If brevity is a requirement then the more assertive "Silence please." coupled with a deliberately unfocused physical mannerism (i.e. not focusing upon the offender) might work well enough.
I have almost always heard the expression "mute your voice" in teleconference calls, and only rarely in person.
99% of the uses were on teleconferences, where 'mute' meant "disaable using the mute feature on your phone or the teleconference software" and 'your voice' really meant "your connection". There was almost never a negative implication if it was just a noisy line, but if the 'loud voice' was engaged in a side conversation without muting, the request often had a negative tone. 'Please' was optional.
The other 1%, during in-person conversations, were definitely insulting, or at least could be heard that way, assuming it wasn't a needling joke. 'Please' was never included.
So, never use it in person unless as a joke with close friends. On telecons, try not to be annoyed or sound annoyed when you say it, whether you use please or not.

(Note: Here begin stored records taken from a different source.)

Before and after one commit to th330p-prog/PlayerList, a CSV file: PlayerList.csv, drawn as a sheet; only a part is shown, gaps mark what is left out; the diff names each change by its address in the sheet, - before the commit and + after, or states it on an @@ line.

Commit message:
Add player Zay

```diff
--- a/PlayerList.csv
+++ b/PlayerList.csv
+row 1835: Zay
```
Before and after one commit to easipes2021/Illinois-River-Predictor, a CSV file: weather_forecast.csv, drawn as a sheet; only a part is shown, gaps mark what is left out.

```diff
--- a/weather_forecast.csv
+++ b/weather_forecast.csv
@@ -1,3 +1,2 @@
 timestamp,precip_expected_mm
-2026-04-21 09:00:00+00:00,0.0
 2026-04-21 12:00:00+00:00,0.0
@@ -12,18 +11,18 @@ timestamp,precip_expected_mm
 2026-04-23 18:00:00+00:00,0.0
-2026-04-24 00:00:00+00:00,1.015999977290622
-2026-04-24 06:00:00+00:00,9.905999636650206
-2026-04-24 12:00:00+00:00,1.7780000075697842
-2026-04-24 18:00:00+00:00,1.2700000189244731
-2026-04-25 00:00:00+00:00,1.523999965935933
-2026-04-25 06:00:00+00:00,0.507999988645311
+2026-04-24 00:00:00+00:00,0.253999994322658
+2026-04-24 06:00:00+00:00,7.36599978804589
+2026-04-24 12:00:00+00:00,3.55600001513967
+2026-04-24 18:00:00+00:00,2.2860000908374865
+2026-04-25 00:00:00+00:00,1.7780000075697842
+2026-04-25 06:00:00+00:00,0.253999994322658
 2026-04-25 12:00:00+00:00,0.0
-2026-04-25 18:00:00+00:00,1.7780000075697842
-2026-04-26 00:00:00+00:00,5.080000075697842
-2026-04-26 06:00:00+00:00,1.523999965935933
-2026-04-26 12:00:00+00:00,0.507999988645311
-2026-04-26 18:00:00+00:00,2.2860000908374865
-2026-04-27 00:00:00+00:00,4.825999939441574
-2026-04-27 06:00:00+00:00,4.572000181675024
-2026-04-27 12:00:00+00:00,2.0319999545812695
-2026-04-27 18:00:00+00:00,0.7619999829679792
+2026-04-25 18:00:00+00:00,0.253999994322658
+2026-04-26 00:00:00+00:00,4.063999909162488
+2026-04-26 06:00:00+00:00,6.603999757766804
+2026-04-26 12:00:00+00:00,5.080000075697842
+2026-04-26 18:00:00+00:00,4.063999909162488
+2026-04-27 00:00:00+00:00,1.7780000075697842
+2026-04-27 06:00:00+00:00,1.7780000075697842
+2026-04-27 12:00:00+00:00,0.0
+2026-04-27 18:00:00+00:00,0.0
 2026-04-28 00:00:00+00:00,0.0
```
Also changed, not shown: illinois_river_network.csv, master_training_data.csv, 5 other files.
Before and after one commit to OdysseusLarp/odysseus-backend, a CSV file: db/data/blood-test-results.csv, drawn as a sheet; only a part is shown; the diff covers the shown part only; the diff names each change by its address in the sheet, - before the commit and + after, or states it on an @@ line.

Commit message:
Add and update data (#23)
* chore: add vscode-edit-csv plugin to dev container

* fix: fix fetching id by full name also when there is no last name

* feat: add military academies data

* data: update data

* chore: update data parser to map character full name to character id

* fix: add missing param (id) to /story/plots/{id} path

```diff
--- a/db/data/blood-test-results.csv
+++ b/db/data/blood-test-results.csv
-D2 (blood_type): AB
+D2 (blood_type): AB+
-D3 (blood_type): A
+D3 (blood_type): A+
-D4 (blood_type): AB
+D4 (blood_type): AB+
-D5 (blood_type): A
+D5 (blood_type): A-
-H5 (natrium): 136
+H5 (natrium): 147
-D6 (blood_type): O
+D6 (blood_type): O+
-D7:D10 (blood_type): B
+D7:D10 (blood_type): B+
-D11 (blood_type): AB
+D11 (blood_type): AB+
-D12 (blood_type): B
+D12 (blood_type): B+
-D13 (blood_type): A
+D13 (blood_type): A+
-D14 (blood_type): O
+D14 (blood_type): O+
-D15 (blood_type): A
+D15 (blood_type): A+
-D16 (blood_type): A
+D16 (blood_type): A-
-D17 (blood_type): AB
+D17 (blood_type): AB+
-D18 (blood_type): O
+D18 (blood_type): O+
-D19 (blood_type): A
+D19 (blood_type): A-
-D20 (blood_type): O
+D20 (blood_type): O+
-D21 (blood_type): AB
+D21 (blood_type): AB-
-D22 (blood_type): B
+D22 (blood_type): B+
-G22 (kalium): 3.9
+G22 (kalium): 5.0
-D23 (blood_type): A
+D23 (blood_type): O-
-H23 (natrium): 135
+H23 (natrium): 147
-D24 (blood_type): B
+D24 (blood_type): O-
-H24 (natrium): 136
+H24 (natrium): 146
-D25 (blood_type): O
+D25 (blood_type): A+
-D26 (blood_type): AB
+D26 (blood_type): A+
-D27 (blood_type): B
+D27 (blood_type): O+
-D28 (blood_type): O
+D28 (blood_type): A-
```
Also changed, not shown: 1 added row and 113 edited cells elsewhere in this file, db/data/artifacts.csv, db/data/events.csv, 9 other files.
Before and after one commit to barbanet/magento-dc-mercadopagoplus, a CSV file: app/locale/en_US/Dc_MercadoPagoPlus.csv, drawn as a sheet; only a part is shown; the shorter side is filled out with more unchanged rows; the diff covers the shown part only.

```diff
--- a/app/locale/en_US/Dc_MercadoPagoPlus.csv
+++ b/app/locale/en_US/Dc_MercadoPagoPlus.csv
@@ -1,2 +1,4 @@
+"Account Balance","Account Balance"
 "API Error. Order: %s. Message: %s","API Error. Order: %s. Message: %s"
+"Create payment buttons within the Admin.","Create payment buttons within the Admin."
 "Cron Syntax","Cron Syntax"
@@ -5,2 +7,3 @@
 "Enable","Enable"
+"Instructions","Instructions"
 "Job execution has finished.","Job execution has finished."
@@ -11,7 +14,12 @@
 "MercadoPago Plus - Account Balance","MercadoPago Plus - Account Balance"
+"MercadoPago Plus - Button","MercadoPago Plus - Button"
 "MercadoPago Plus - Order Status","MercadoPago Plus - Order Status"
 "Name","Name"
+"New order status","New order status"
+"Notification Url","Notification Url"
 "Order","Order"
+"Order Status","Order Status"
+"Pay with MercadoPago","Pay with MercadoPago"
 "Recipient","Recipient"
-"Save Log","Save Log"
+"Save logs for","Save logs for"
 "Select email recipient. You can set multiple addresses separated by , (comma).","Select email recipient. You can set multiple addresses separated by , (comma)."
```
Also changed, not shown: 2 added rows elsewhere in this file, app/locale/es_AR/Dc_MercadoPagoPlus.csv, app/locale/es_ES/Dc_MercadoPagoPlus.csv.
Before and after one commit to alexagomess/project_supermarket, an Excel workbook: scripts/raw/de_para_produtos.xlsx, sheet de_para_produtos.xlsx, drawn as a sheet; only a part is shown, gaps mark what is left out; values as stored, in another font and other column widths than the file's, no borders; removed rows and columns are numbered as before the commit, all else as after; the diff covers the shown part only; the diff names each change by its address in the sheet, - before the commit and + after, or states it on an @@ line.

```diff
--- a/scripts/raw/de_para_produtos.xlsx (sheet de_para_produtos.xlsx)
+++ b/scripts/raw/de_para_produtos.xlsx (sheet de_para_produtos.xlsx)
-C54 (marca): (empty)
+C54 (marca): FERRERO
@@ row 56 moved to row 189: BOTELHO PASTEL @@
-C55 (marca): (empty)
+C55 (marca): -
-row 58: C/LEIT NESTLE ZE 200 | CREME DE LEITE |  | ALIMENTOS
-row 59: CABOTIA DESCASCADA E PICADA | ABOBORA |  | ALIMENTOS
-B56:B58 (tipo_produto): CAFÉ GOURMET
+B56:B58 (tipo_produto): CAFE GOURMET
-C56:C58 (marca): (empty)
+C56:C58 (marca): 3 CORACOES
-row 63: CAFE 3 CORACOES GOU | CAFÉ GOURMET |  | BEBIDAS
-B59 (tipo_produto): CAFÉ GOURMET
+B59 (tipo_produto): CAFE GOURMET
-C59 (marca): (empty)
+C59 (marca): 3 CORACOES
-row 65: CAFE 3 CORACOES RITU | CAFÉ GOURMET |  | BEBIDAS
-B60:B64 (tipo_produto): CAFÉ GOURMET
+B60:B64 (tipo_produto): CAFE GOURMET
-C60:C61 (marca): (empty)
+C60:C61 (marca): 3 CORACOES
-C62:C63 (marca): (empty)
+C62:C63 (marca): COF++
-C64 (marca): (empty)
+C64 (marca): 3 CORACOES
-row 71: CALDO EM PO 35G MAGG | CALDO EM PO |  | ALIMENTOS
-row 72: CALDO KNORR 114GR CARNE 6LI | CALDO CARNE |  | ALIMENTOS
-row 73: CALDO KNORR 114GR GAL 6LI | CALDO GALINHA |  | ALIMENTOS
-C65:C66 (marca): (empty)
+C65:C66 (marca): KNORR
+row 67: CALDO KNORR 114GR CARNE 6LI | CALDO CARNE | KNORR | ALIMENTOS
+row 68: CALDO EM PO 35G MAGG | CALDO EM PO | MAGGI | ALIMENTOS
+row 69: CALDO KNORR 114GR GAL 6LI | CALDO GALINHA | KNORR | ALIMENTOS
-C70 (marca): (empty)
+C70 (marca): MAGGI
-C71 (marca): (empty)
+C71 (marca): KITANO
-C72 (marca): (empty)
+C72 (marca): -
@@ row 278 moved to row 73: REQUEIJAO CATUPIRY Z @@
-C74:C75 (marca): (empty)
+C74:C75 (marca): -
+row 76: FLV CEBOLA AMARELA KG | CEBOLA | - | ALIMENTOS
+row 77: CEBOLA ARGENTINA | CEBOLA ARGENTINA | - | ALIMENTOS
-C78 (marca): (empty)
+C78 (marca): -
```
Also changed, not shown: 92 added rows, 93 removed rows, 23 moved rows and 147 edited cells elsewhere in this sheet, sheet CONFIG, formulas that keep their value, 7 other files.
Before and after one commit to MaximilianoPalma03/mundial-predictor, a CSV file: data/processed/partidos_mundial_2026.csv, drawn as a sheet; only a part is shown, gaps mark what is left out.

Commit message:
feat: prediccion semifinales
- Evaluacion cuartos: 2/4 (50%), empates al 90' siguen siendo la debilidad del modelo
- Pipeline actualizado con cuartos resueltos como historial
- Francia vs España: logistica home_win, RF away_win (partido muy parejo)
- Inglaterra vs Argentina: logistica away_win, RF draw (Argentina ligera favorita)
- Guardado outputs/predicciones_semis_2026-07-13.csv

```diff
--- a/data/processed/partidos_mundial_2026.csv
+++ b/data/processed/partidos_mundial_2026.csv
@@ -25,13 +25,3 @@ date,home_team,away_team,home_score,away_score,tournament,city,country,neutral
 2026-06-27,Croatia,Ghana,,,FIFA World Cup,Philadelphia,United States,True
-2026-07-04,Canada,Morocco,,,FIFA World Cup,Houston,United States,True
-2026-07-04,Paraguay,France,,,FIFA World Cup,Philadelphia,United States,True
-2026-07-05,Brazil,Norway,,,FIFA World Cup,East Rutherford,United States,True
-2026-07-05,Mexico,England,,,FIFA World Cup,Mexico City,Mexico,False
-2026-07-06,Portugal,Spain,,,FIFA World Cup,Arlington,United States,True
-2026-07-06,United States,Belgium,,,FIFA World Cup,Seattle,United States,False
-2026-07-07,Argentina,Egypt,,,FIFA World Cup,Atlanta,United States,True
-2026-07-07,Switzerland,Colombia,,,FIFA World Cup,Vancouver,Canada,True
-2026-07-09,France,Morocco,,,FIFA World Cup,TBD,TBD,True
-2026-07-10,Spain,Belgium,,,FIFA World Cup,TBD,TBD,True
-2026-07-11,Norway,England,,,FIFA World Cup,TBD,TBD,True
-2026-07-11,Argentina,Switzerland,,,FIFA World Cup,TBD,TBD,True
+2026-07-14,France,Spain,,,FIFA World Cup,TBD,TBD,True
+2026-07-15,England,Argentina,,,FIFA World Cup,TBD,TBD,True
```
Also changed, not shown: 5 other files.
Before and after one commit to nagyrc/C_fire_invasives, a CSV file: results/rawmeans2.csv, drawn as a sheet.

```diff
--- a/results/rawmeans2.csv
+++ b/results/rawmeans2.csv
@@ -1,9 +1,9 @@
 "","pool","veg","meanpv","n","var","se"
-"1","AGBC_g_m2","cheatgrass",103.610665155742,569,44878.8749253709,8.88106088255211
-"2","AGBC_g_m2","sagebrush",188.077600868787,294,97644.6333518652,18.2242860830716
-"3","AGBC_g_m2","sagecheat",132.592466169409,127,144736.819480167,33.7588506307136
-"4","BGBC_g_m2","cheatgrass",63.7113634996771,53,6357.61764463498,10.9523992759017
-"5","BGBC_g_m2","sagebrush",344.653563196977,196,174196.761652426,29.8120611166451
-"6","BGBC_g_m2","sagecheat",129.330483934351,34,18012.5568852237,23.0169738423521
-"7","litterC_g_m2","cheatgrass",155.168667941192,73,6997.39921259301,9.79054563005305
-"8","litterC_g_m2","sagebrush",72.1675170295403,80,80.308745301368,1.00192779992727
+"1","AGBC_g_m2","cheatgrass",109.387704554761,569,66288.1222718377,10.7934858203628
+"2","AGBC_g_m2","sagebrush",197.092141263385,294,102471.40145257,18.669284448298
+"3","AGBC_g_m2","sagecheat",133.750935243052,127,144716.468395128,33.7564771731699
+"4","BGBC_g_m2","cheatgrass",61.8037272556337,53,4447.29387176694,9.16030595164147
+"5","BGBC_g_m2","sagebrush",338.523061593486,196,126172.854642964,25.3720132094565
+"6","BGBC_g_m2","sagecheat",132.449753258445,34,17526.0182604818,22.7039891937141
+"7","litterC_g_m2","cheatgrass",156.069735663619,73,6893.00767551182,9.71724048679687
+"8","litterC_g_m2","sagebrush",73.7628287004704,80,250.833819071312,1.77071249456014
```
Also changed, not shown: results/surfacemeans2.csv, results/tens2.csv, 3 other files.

(I've never heard 'mute your voice' mean 'lower your voice', I don't think it is ever used that way.)
The verb form of mute is usually defined as "to make quiet" or "to silence", which carries a slight implication that the person doing the muting isn't the one making the noise in the first place - instead of making noise and then muting it, it would make sense for me to simply not make the noise in the first place. When you mute a stereo or television, you're canceling the noise made independently by the device.
This isn't an explicit part of the definition, but is a connotation that I feel is there, and that is why "mute your voice!" sounds strange to me, whereas "lower your voice" or "don't make so much noise" sounds a lot better - you're asking someone to modulate the noise they're making, not to actively silence an unruly and uncontrolled noisemaker.
I think it is the meaning of to mute used on a figurative sense:
(Instruments) to reduce the volume of (a musical instrument) by means of a mute, soft pedal, etc
Speak lower please is a more appropriate expression.